Each line of the data below that carries the word "background" needs to be copied.

[Provided records Boundary: Start]

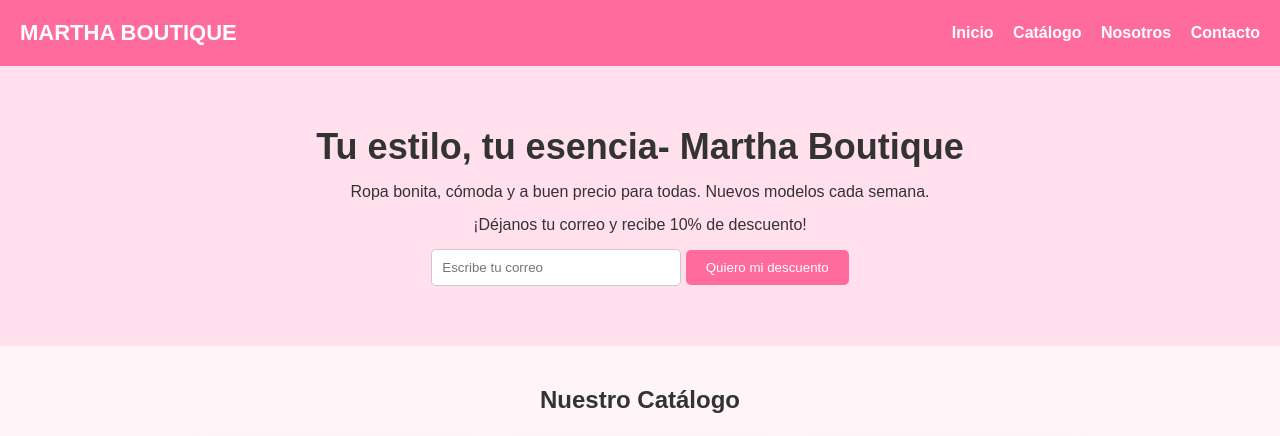
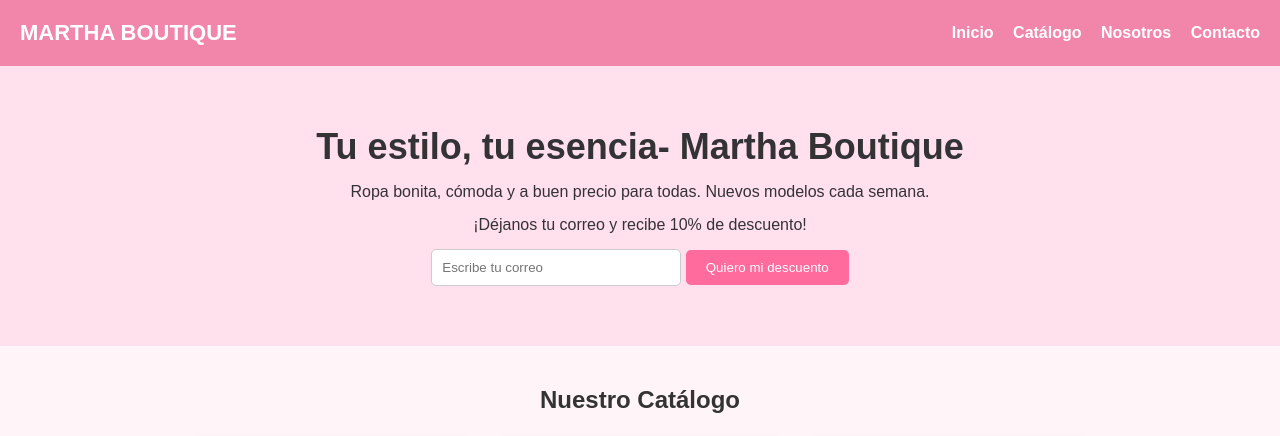
Before and after one commit to martacruz031825-blip/Martha-Boutique, a plain HTML site: page Proyecto Final/index.html in a window 1280 px wide. Shown: the top 436 px of the page. Drawn offline with Linux system fonts and the light colour scheme.

Commit message:
Agrego mi estilo personal

```diff
--- a/Proyecto Final/styles.css
+++ b/Proyecto Final/styles.css
@@ -11,7 +11,7 @@ body {
 }
 
 header {
-    background-color: #ff6b9d;
+    background-color: #f186aa;
     color: white;
     padding: 20px;
     display: flex;
```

[Provided records Boundary: End]

Answer space.
-    background-color: #ff6b9d;
+    background-color: #f186aa;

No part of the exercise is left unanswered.